- **Source data**:
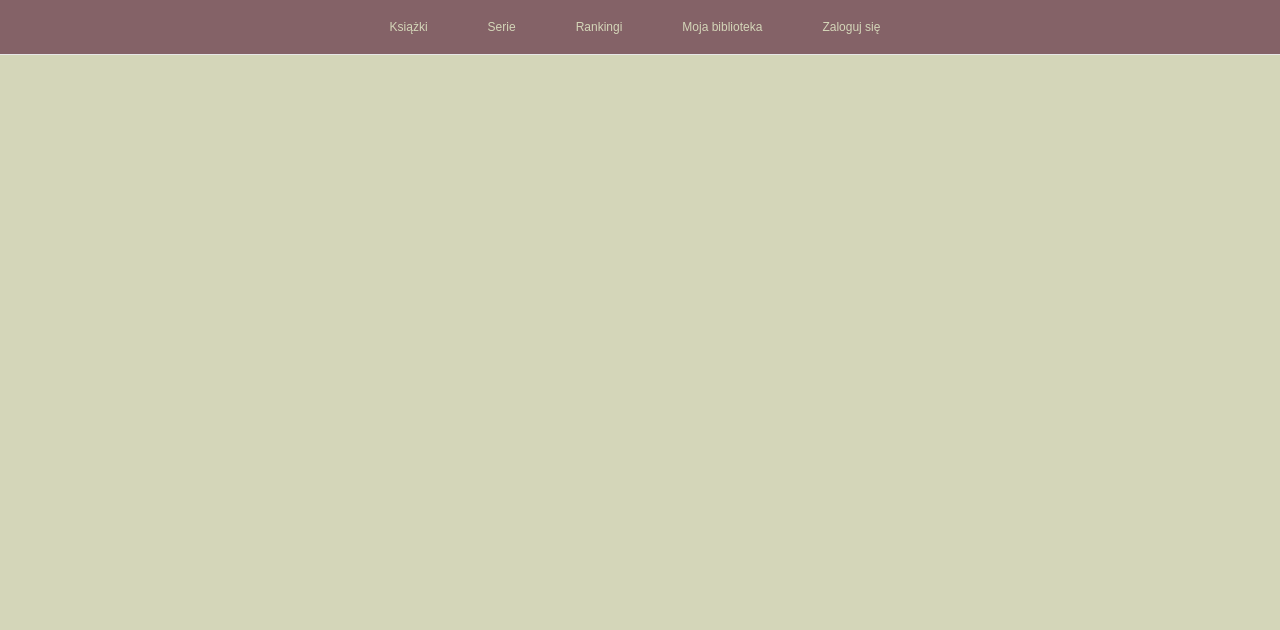
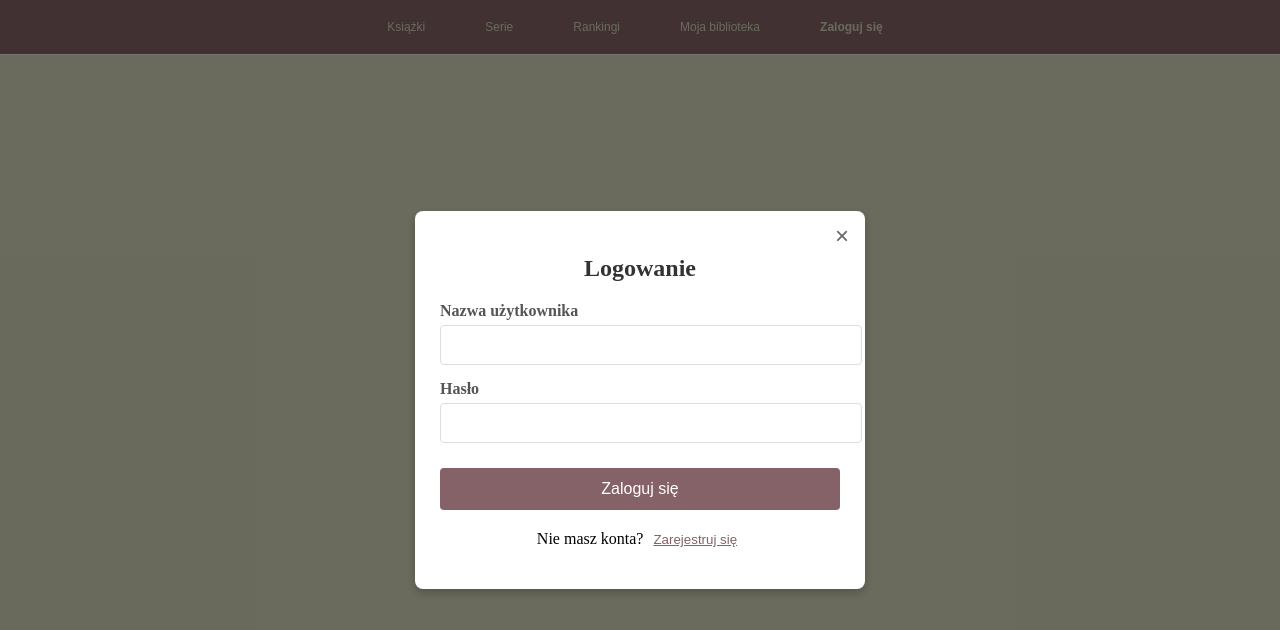
Before and after one commit to KacSam/liber-cinema, a React (Vite) app in the folder frontend/: page / in a window 1280 px wide. Both pictures are taken after a click on the button "Zaloguj się". Shown: the top 630 px of the page. Built offline with nearby package versions, Linux system fonts and the light colour scheme.

Commit message:
feat(frontend): add login module

```diff
--- /dev/null
+++ b/frontend/src/components/LoginModal.css
@@ -0,0 +1,113 @@
+.modal-backdrop {
+    position: fixed;
+    top: 0;
+    left: 0;
+    width: 100%;
+    height: 100%;
+    background-color: rgba(0, 0, 0, 0.5);
+    display: flex;
+    justify-content: center;
+    align-items: center;
+    z-index: 1000;
+}
+
+.modal-content {
+    background-color: white;
+    padding: 25px;
+    border-radius: 8px;
+    width: 400px;
+    max-width: 90%;
+    position: relative;
+    box-shadow: 0 4px 8px rgba(0, 0, 0, 0.2);
+}
+
+.close-button {
+    position: absolute;
+    top: 10px;
+    right: 10px;
+    font-size: 24px;
+    background: none;
+    border: none;
+    cursor: pointer;
+    color: #666;
+}
+
+.close-button:hover {
+    color: #000;
+}
+
+h2 {
+    text-align: center;
+    margin-bottom: 20px;
+    color: #333;
+}
+
+.form-group {
+    margin-bottom: 15px;
+}
+
+.form-group label {
+    display: block;
+    margin-bottom: 5px;
+    font-weight: bold;
+    color: #555;
+}
+
+.form-group input {
+    width: 100%;
+    padding: 10px;
+    border: 1px solid #ddd;
+    border-radius: 4px;
+    font-size: 16px;
+}
+
+.submit-button {
+    width: 100%;
+    padding: 12px;
+    background-color: #846267;
+    color: white;
+    border: none;
+    border-radius: 4px;
+    font-size: 16px;
+    cursor: pointer;
+    margin-top: 10px;
+}
+
+.submit-button:hover {
+    background-color: #6e5054;
+}
+
+.toggle-form {
+    margin-top: 20px;
+    text-align: center;
+}
+
+.toggle-form button {
+    background: none;
+    border: none;
+    color: #846267;
+    text-decoration: underline;
+    cursor: pointer;
+}
+
+.toggle-form button:hover {
+    color: #6e5054;
+}
+
+.error-message {
+    background-color: #ffe6e6;
+    color: #cc0000;
+    padding: 10px;
+    border-radius: 4px;
+    margin-bottom: 15px;
+    text-align: center;
+}
+
+.success-message {
+    background-color: #e6ffe6;
+    color: #006600;
+    padding: 10px;
+    border-radius: 4px;
+    margin-bottom: 15px;
+    text-align: center;
+}
--- /dev/null
+++ b/frontend/src/components/LoginModal.tsx
@@ -0,0 +1,148 @@
+import React, { useState } from 'react';
+import './LoginModal.css';
+
+interface LoginModalProps {
+    onClose: () => void;
+}
+
+const LoginModal: React.FC<LoginModalProps> = ({ onClose }) => {
+    const [isLogin, setIsLogin] = useState(true);
+    const [username, setUsername] = useState('');
+    const [password, setPassword] = useState('');
+    const [email, setEmail] = useState('');
+    const [error, setError] = useState('');
+    const [success, setSuccess] = useState('');
+
+    const handleSubmit = async (e: React.FormEvent) => {
+        e.preventDefault();
+        setError('');
+        setSuccess('');
+
+        try {
+            if (isLogin) {
+                // Logowanie
+                const response = await fetch('http://localhost:8080/api/auth/login', {
+                    method: 'POST',
+                    headers: {
+                        'Content-Type': 'application/json',
+                    },
+                    body: JSON.stringify({ username, password }),
+                });
+
+                const data = await response.json();
+
+                if (!response.ok) {
+                    throw new Error(data.message || 'Nieprawidłowy login lub hasło');
+                }
+
+                // Zapisz token JWT w localStorage
+                localStorage.setItem('token', data.token);
+                localStorage.setItem('user', JSON.stringify({
+                    id: data.id,
+                    username: data.username,
+                    email: data.email
+                }));
+
+                setSuccess('Zalogowano pomyślnie!');
+                setTimeout(() => {
+                    onClose();
+                    window.location.reload(); // Odśwież stronę aby zastosować zmiany stanu logowania
+                }, 1000);
+            } else {
+                // Rejestracja
+                const response = await fetch('http://localhost:8080/api/auth/register', {
+                    method: 'POST',
+                    headers: {
+                        'Content-Type': 'application/json',
+                    },
+                    body: JSON.stringify({ username, email, password }),
+                });
+
+                const data = await response.json();
+
+                if (!response.ok) {
+                    throw new Error(data.message || 'Błąd rejestracji');
+                }
+
+                setSuccess('Konto zostało utworzone! Możesz się teraz zalogować.');
+                setTimeout(() => {
+                    setIsLogin(true);
+                    setUsername('');
+                    setPassword('');
+                    setEmail('');
+                    setSuccess('');
+                }, 2000);
+            }
+        } catch (err) {
+            if (err instanceof Error) {
+                setError(err.message);
+            } else {
+                setError('Wystąpił nieznany błąd');
+            }
+        }
+    };
+
+    return (
+        <div className="modal-backdrop">
+            <div className="modal-content">
+                <button className="close-button" onClick={onClose}>×</button>
+
+                <h2>{isLogin ? 'Logowanie' : 'Rejestracja'}</h2>
+
+                {error && <div className="error-message">{error}</div>}
+                {success && <div className="success-message">{success}</div>}
+
+                <form onSubmit={handleSubmit}>
+                    <div className="form-group">
+                        <label htmlFor="username">Nazwa użytkownika</label>
+                        <input
+                            type="text"
+                            id="username"
+                            value={username}
+                            onChange={(e) => setUsername(e.target.value)}
+                            required
+                        />
+                    </div>
+
+                    {!isLogin && (
+                        <div className="form-group">
+                            <label htmlFor="email">Email</label>
+                            <input
+                                type="email"
+                                id="email"
+                                value={email}
+                                onChange={(e) => setEmail(e.target.value)}
+                                required
+                            />
+                        </div>
+                    )}
+
+                    <div className="form-group">
+                        <label htmlFor="password">Hasło</label>
+                        <input
+                            type="password"
+                            id="password"
+                            value={password}
+                            onChange={(e) => setPassword(e.target.value)}
+                            required
+                        />
+                    </div>
+
+                    <button type="submit" className="submit-button">
+                        {isLogin ? 'Zaloguj się' : 'Zarejestruj się'}
+                    </button>
+                </form>
+
+                <div className="toggle-form">
+                    {isLogin ? (
+                        <p>Nie masz konta? <button onClick={() => setIsLogin(false)}>Zarejestruj się</button></p>
+                    ) : (
+                        <p>Masz już konto? <button onClick={() => setIsLogin(true)}>Zaloguj się</button></p>
+                    )}
+                </div>
+            </div>
+        </div>
+    );
+};
+
+export default LoginModal;
--- a/frontend/src/components/NavBar.css
+++ b/frontend/src/components/NavBar.css
@@ -43,3 +43,7 @@
     background-color: #0056b3;
     color: white;
 }
+
+.nav-button:last-child {
+    font-weight: bold;
+}
--- a/frontend/src/components/NavBar.tsx
+++ b/frontend/src/components/NavBar.tsx
@@ -1,22 +1,26 @@
-import React from 'react';
+import React, { useState } from 'react';
 import './NavBar.css';
+import LoginModal from './LoginModal';
 
 interface NavBarProps {
     onBooksClick: () => void;
 }
 
 const NavBar: React.FC<NavBarProps> = ({ onBooksClick }) => {
+    const [showLoginModal, setShowLoginModal] = useState(false);
+
     return (
-        <nav className = "nav-container">
+        <nav className="nav-container">
             <div className="nav-bar">
                 <button className="nav-button" onClick={onBooksClick}>Książki</button>
                 <button className="nav-button">Serie</button>
                 <button className="nav-button">Rankingi</button>
                 <button className="nav-button">Moja biblioteka</button>
-                <button className="nav-button">Zaloguj się</button>
+                <button className="nav-button" onClick={() => setShowLoginModal(true)}>Zaloguj się</button>
             </div>
+
+            {showLoginModal && <LoginModal onClose={() => setShowLoginModal(false)} />}
         </nav>
-
     );
 };
 
```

- **What you have to do**:
Copy the entries exactly. Leave the pictures out.

- **Answer area**:
Before and after one commit to KacSam/liber-cinema, a React (Vite) app in the folder frontend/: page / in a window 1280 px wide. Both pictures are taken after a click on the button "Zaloguj się". Shown: the top 630 px of the page. Built offline with nearby package versions, Linux system fonts and the light colour scheme.

Commit message:
feat(frontend): add login module

```diff
--- /dev/null
+++ b/frontend/src/components/LoginModal.css
@@ -0,0 +1,113 @@
+.modal-backdrop {
+    position: fixed;
+    top: 0;
+    left: 0;
+    width: 100%;
+    height: 100%;
+    background-color: rgba(0, 0, 0, 0.5);
+    display: flex;
+    justify-content: center;
+    align-items: center;
+    z-index: 1000;
+}
+
+.modal-content {
+    background-color: white;
+    padding: 25px;
+    border-radius: 8px;
+    width: 400px;
+    max-width: 90%;
+    position: relative;
+    box-shadow: 0 4px 8px rgba(0, 0, 0, 0.2);
+}
+
+.close-button {
+    position: absolute;
+    top: 10px;
+    right: 10px;
+    font-size: 24px;
+    background: none;
+    border: none;
+    cursor: pointer;
+    color: #666;
+}
+
+.close-button:hover {
+    color: #000;
+}
+
+h2 {
+    text-align: center;
+    margin-bottom: 20px;
+    color: #333;
+}
+
+.form-group {
+    margin-bottom: 15px;
+}
+
+.form-group label {
+    display: block;
+    margin-bottom: 5px;
+    font-weight: bold;
+    color: #555;
+}
+
+.form-group input {
+    width: 100%;
+    padding: 10px;
+    border: 1px solid #ddd;
+    border-radius: 4px;
+    font-size: 16px;
+}
+
+.submit-button {
+    width: 100%;
+    padding: 12px;
+    background-color: #846267;
+    color: white;
+    border: none;
+    border-radius: 4px;
+    font-size: 16px;
+    cursor: pointer;
+    margin-top: 10px;
+}
+
+.submit-button:hover {
+    background-color: #6e5054;
+}
+
+.toggle-form {
+    margin-top: 20px;
+    text-align: center;
+}
+
+.toggle-form button {
+    background: none;
+    border: none;
+    color: #846267;
+    text-decoration: underline;
+    cursor: pointer;
+}
+
+.toggle-form button:hover {
+    color: #6e5054;
+}
+
+.error-message {
+    background-color: #ffe6e6;
+    color: #cc0000;
+    padding: 10px;
+    border-radius: 4px;
+    margin-bottom: 15px;
+    text-align: center;
+}
+
+.success-message {
+    background-color: #e6ffe6;
+    color: #006600;
+    padding: 10px;
+    border-radius: 4px;
+    margin-bottom: 15px;
+    text-align: center;
+}
--- /dev/null
+++ b/frontend/src/components/LoginModal.tsx
@@ -0,0 +1,148 @@
+import React, { useState } from 'react';
+import './LoginModal.css';
+
+interface LoginModalProps {
+    onClose: () => void;
+}
+
+const LoginModal: React.FC<LoginModalProps> = ({ onClose }) => {
+    const [isLogin, setIsLogin] = useState(true);
+    const [username, setUsername] = useState('');
+    const [password, setPassword] = useState('');
+    const [email, setEmail] = useState('');
+    const [error, setError] = useState('');
+    const [success, setSuccess] = useState('');
+
+    const handleSubmit = async (e: React.FormEvent) => {
+        e.preventDefault();
+        setError('');
+        setSuccess('');
+
+        try {
+            if (isLogin) {
+                // Logowanie
+                const response = await fetch('http://localhost:8080/api/auth/login', {
+                    method: 'POST',
+                    headers: {
+                        'Content-Type': 'application/json',
+                    },
+                    body: JSON.stringify({ username, password }),
+                });
+
+                const data = await response.json();
+
+                if (!response.ok) {
+                    throw new Error(data.message || 'Nieprawidłowy login lub hasło');
+                }
+
+                // Zapisz token JWT w localStorage
+                localStorage.setItem('token', data.token);
+                localStorage.setItem('user', JSON.stringify({
+                    id: data.id,
+                    username: data.username,
+                    email: data.email
+                }));
+
+                setSuccess('Zalogowano pomyślnie!');
+                setTimeout(() => {
+                    onClose();
+                    window.location.reload(); // Odśwież stronę aby zastosować zmiany stanu logowania
+                }, 1000);
+            } else {
+                // Rejestracja
+                const response = await fetch('http://localhost:8080/api/auth/register', {
+                    method: 'POST',
+                    headers: {
+                        'Content-Type': 'application/json',
+                    },
+                    body: JSON.stringify({ username, email, password }),
+                });
+
+                const data = await response.json();
+
+                if (!response.ok) {
+                    throw new Error(data.message || 'Błąd rejestracji');
+                }
+
+                setSuccess('Konto zostało utworzone! Możesz się teraz zalogować.');
+                setTimeout(() => {
+                    setIsLogin(true);
+                    setUsername('');
+                    setPassword('');
+                    setEmail('');
+                    setSuccess('');
+                }, 2000);
+            }
+        } catch (err) {
+            if (err instanceof Error) {
+                setError(err.message);
+            } else {
+                setError('Wystąpił nieznany błąd');
+            }
+        }
+    };
+
+    return (
+        <div className="modal-backdrop">
+            <div className="modal-content">
+                <button className="close-button" onClick={onClose}>×</button>
+
+                <h2>{isLogin ? 'Logowanie' : 'Rejestracja'}</h2>
+
+                {error && <div className="error-message">{error}</div>}
+                {success && <div className="success-message">{success}</div>}
+
+                <form onSubmit={handleSubmit}>
+                    <div className="form-group">
+                        <label htmlFor="username">Nazwa użytkownika</label>
+                        <input
+                            type="text"
+                            id="username"
+                            value={username}
+                            onChange={(e) => setUsername(e.target.value)}
+                            required
+                        />
+                    </div>
+
+                    {!isLogin && (
+                        <div className="form-group">
+                            <label htmlFor="email">Email</label>
+                            <input
+                                type="email"
+                                id="email"
+                                value={email}
+                                onChange={(e) => setEmail(e.target.value)}
+                                required
+                            />
+                        </div>
+                    )}
+
+                    <div className="form-group">
+                        <label htmlFor="password">Hasło</label>
+                        <input
+                            type="password"
+                            id="password"
+                            value={password}
+                            onChange={(e) => setPassword(e.target.value)}
+                            required
+                        />
+                    </div>
+
+                    <button type="submit" className="submit-button">
+                        {isLogin ? 'Zaloguj się' : 'Zarejestruj się'}
+                    </button>
+                </form>
+
+                <div className="toggle-form">
+                    {isLogin ? (
+                        <p>Nie masz konta? <button onClick={() => setIsLogin(false)}>Zarejestruj się</button></p>
+                    ) : (
+                        <p>Masz już konto? <button onClick={() => setIsLogin(true)}>Zaloguj się</button></p>
+                    )}
+                </div>
+            </div>
+        </div>
+    );
+};
+
+export default LoginModal;
--- a/frontend/src/components/NavBar.css
+++ b/frontend/src/components/NavBar.css
@@ -43,3 +43,7 @@
     background-color: #0056b3;
     color: white;
 }
+
+.nav-button:last-child {
+    font-weight: bold;
+}
--- a/frontend/src/components/NavBar.tsx
+++ b/frontend/src/components/NavBar.tsx
@@ -1,22 +1,26 @@
-import React from 'react';
+import React, { useState } from 'react';
 import './NavBar.css';
+import LoginModal from './LoginModal';
 
 interface NavBarProps {
     onBooksClick: () => void;
 }
 
 const NavBar: React.FC<NavBarProps> = ({ onBooksClick }) => {
+    const [showLoginModal, setShowLoginModal] = useState(false);
+
     return (
-        <nav className = "nav-container">
+        <nav className="nav-container">
             <div className="nav-bar">
                 <button className="nav-button" onClick={onBooksClick}>Książki</button>
                 <button className="nav-button">Serie</button>
                 <button className="nav-button">Rankingi</button>
                 <button className="nav-button">Moja biblioteka</button>
-                <button className="nav-button">Zaloguj się</button>
+                <button className="nav-button" onClick={() => setShowLoginModal(true)}>Zaloguj się</button>
             </div>
+
+            {showLoginModal && <LoginModal onClose={() => setShowLoginModal(false)} />}
         </nav>
-
     );
 };
 
```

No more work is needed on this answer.